[Dataset]
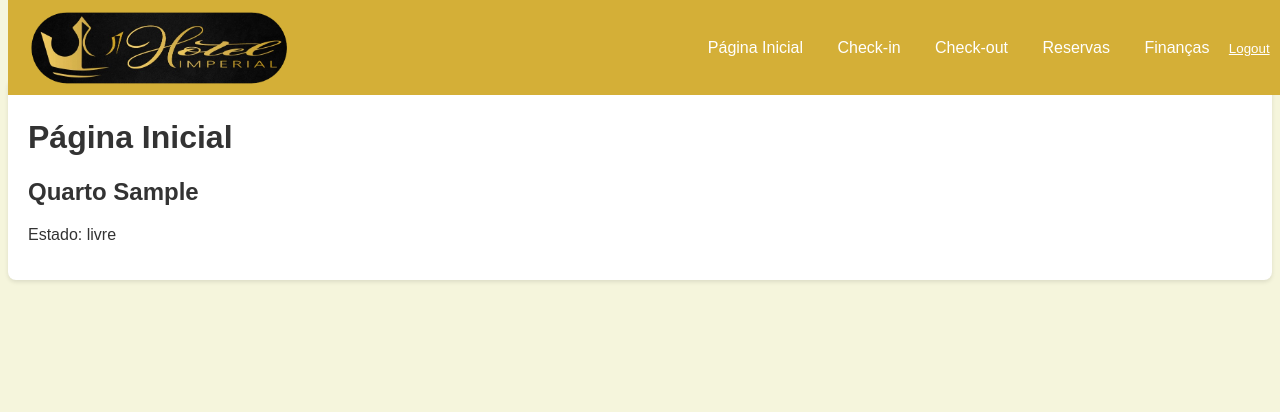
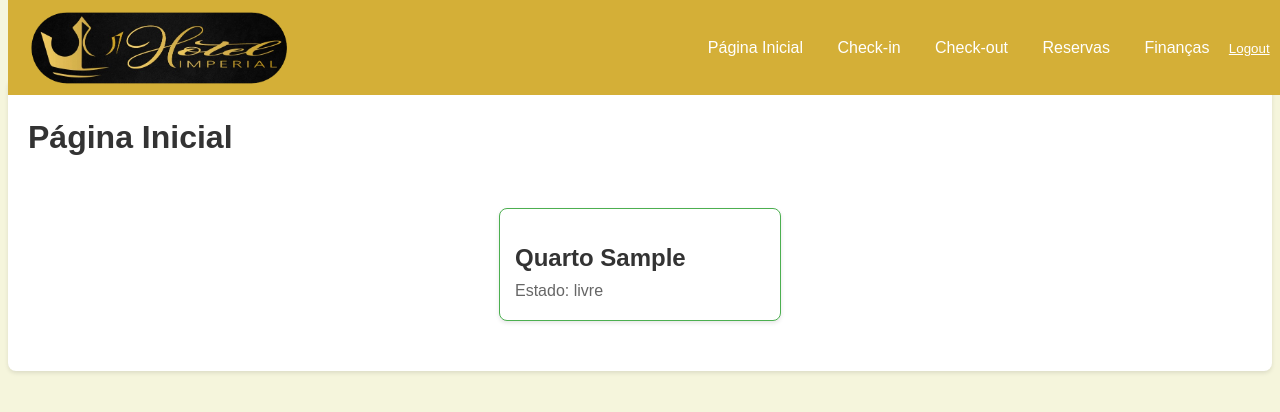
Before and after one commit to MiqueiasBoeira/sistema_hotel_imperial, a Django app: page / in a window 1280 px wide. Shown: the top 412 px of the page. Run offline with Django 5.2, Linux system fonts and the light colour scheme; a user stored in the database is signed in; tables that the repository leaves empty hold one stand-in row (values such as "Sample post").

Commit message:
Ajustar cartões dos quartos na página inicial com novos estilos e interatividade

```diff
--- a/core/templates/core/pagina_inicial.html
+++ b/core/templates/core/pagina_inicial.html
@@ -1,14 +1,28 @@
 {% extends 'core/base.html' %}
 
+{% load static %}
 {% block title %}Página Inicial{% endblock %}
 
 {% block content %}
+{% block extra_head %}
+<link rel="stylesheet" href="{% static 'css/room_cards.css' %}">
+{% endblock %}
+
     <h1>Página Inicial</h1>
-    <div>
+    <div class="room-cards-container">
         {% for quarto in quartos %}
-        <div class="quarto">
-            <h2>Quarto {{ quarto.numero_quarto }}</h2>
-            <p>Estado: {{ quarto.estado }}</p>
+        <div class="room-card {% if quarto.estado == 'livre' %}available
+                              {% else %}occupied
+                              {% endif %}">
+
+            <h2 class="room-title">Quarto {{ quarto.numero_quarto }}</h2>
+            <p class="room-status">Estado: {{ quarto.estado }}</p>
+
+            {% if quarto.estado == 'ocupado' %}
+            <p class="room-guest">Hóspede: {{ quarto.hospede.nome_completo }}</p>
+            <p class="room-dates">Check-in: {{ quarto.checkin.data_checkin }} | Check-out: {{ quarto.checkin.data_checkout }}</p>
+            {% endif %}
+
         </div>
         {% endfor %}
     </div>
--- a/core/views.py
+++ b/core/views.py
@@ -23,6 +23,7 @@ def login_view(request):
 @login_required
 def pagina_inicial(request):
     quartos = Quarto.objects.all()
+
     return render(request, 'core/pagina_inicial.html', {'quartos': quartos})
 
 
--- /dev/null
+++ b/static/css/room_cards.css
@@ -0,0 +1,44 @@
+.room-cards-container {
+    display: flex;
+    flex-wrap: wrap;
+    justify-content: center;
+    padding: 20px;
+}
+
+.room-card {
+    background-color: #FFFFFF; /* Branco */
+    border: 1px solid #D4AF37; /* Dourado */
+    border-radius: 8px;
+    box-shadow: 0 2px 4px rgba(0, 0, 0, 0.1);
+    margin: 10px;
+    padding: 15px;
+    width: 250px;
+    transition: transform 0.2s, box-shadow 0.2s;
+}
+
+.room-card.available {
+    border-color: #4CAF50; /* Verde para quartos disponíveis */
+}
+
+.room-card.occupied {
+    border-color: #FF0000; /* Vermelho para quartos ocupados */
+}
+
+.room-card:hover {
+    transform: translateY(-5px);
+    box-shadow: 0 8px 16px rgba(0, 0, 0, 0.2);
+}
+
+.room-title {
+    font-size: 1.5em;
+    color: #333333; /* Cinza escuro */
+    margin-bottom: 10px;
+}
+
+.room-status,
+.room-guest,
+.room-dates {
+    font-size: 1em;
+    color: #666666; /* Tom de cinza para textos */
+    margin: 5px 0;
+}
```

--

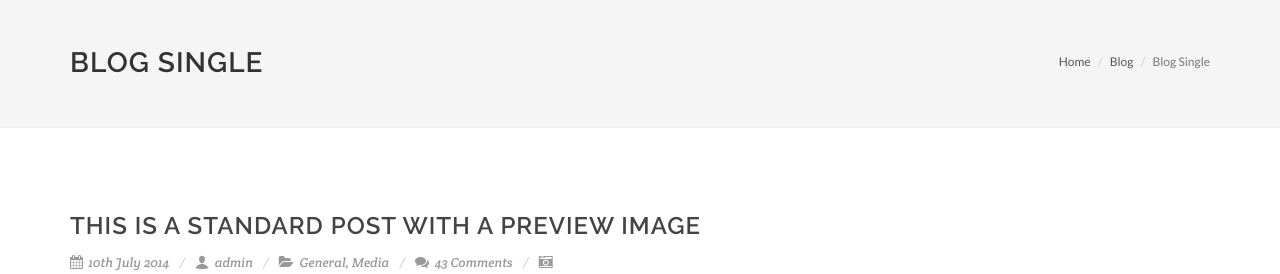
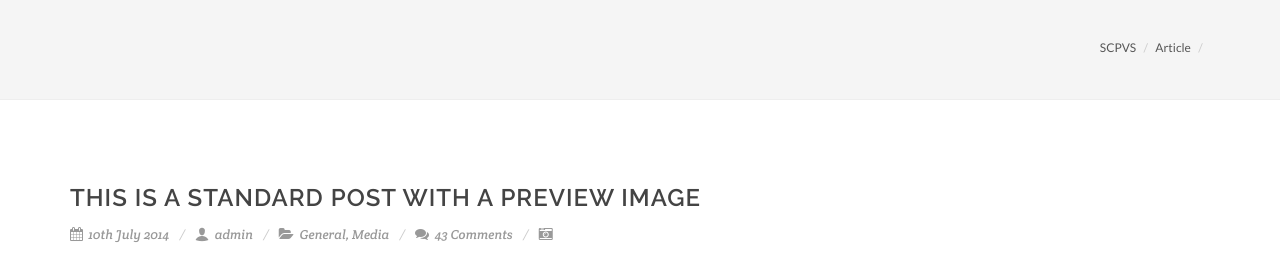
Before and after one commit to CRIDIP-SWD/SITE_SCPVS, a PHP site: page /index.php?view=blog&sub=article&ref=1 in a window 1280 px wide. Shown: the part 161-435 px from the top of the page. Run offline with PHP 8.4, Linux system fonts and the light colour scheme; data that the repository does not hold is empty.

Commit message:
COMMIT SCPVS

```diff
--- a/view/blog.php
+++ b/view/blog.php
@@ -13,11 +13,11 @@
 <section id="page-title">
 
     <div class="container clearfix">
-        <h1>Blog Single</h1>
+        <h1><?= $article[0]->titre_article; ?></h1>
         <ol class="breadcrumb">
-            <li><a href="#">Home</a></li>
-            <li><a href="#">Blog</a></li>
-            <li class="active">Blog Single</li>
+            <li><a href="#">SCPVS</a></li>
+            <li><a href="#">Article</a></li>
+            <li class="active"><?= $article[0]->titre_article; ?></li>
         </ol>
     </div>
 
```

[Required action] Please report the number of lines in this material holding the word "page", and add no other words.

[Reply to the task] 3